‘Breadbasket’ no more: Ukrainians and populations of Lebanon, Somalia, Mali hit by food shortages

Special to WorldTribune.com

By John J. Metzler

“If we do not feed people, we feed conflict,” warned UN Secretary General Antonio Guterres addressing an urgent Summit on Food security in the wake of the ongoing Ukraine war.

“Global hunger levels are at a new high.  In just two years, the number of severely food insecure people has doubled, from 135 million pre-pandemic to 276 million today,” warned the Secretary General.

That’s approximately the population of Indonesia!

Russia’s war on Ukraine, coming on the heels of an uneven global recovery from the COVID pandemic serves as a deadly roadblock to wider food production and distribution. For example, widespread fighting in farm regions of Ukraine has impacted on wheat production; yet shipping already produced food marooned in Ukrainian Black Sea ports such as Odessa actually poses the immediate challenge. Fortunately, some supplies are now being shipped from nearby Romania.

Ukraine and Russia produce about a third of the world’s wheat and barley and more than half of its sunflower oil.

Long known and coveted as the breadbasket of Europe, Ukraine once served as a bountiful granary until Soviet mismanagement and then Josef Stalin’s state terror against the once productive farmers. Millions of Ukrainians died in the 1930’s from deliberate Soviet communist policies. Since Ukraine’s regained sovereignty in the 1990’s the country again has become a breadbasket especially for developing countries in Africa and the Middle East.

But combine wartime shortages, shipping bottlenecks and already higher food prices and it’s obvious that many countries will soon see serious shortfalls. Ukraine and Russia produce about a third of the world’s wheat and barley and more than half of its sunflower oil.

Antonio Guterres implored “there is no effective solution to the food crisis without reintegrating Ukraine’s food production, as well as the food and fertilizer produced by Russia and Belarus, into world markets — despite the war.” He stressed, “Russia must permit the safe and secure  export of grain stored in Ukrainian ports.”  Ukraine’s silos are filled for export, but ports are blocked by Russia’s navy.

Ironically, agriculturally-rich Ukraine now faces food shortages as a result of the war.

Again, the United States is taking the lead to coordinate global food assistance.

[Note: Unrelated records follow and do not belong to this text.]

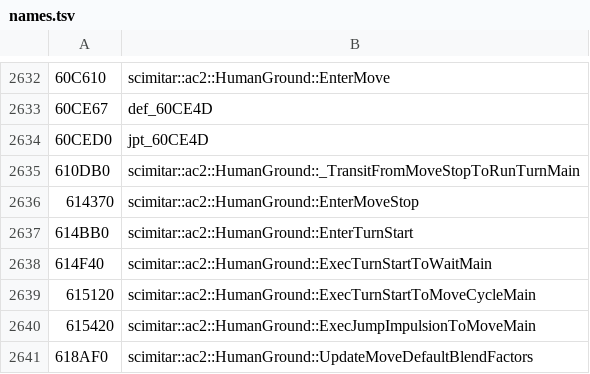
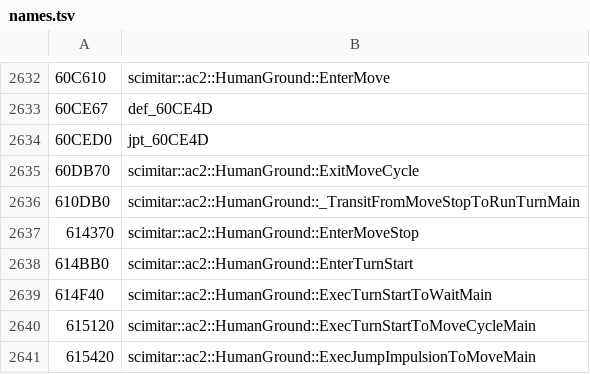
Before and after one commit to kamz-dev/AC2RE, a TSV file: IDB/annotations/AssassinsCreedIIGame.exe.i64/names.tsv, drawn as a sheet; only a part is shown, gaps mark what is left out; the shorter side is filled out with more unchanged rows; the diff names each change by its address in the sheet, - before the commit and + after, or states it on an @@ line.

```diff
--- a/IDB/annotations/AssassinsCreedIIGame.exe.i64/names.tsv
+++ b/IDB/annotations/AssassinsCreedIIGame.exe.i64/names.tsv
+row 2635: 60DB70 | scimitar::ac2::HumanGround::ExitMoveCycle
```
Also changed, not shown: 8 other files.
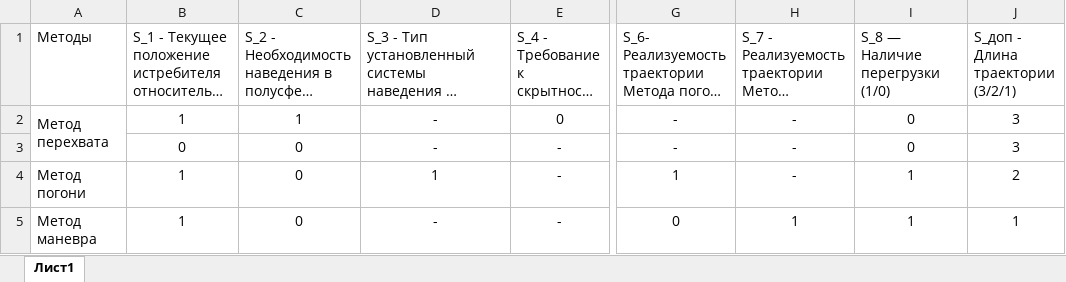
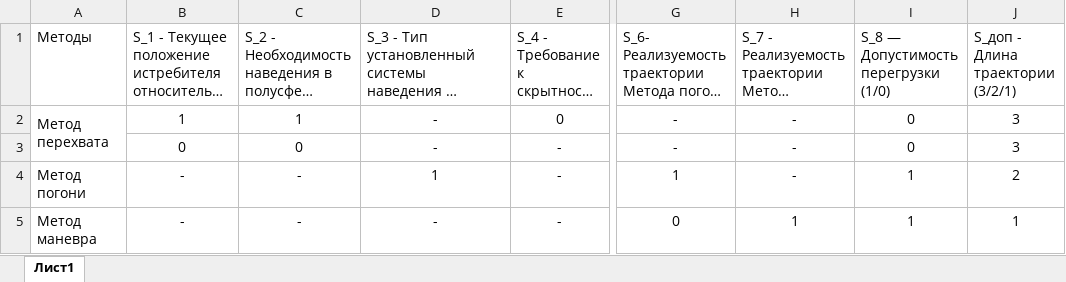
Before and after one commit to Nikita-Komintsev/Methods-modelling, an Excel workbook: practice_1/rules_table.xlsx, sheet Лист1, drawn as a sheet; only a part is shown, gaps mark what is left out; long unchanged cells end in …; values as stored, in another font and other column widths than the file's, no borders; the diff names each change by its address in the sheet, - before the commit and + after, or states it on an @@ line.

Commit message:
fix practice_1

```diff
--- a/practice_1/rules_table.xlsx (sheet Лист1)
+++ b/practice_1/rules_table.xlsx (sheet Лист1)
-I1: S_8 — Наличие перегрузки (1/0)
+I1: S_8 — Допустимость перегрузки (1/0)
-B4:B5: 1
+B4:B5: -
-C4:C5: 0
+C4:C5: -
```
Also changed, not shown: 2 other files.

A State Department fact sheet cites, “We have announced over $2.3 billion in new global humanitarian food assistance since Russia’s full-scale invasion of Ukraine, with a particular focus on countries hardest hit by food price hikes.”

U.S. Secretary of State Antony Blinken advised the Security Council, “As a result of the Russian government’s actions, some 20 million tons of grain sit unused in Ukrainian silos as global food supplies dwindle, prices skyrocket, causing more around the world to experience food insecurity.” Global food shortages remain an unintended consequence of the conflict.

Countries as varied as Lebanon, Somalia and Mali are feeling the shortages.

David Beasley, Executive Director of the World Food Program, delivered impassioned remarks to the Council that even before the Ukraine crisis, “just when you thought it couldn’t get any worse, Ethiopia.  And then you thought it can’t get any worse, and then Afghanistan.  And then when you really thought it couldn’t get any worse, Ukraine.” He added these crises come in addition to the existing severe droughts in the Sahel and the Horn of Africa.

Regarding Ukraine’s crop, WFP’s Beasley warned, “Over 36 nations get 50% or more of their food from this region…failure to open these ports in Odessa will be  a declaration of war on global food security.” He added, “It will result in famine and destabilization and mass migration around the world.”

Tragically, the WFP estimated that a third of all Ukrainians are facing food insecurity.

Germany’s Foreign Minister Annalena Baerbock reminded attendees, “Russia is not only leading its brutal war with tanks, missiles and bombs.  Russia is leading this war with another terrible but more silent weapon: hunger and deprivation.”  She added, “By blocking Ukrainian ports, by destroying silos, and railroads, and especially farmers’ fields, Russia has launched a grain war, stoking a global food crisis.”

Facing this food emergency, how do we safely reopen the blocked supply chain bottlenecks at Ukraine’s ports?  Alternative rail and roads can’t carry sufficient capacity to adjoining countries such as Poland and Romania. And there’s 20 million tons of grain; normally 6 million tons are shipped monthly.

While not suggested publicly there have been whispers on the diplomatic margins about forming a NATO multinational Sealift corridor with armed convoys into the Black Sea to get the grain out. Yet as with the controversial proposed “no fly zone” over Ukrainian land territory, this hypothetical plan bristles with risk and uncertain return. But the clock is ticking on resolution.

John J. Metzler is a United Nations correspondent covering diplomatic and defense issues. He is the author of Divided Dynamism the Diplomacy of Separated Nations: Germany, Korea, China (2014). [See pre-2011 Archives]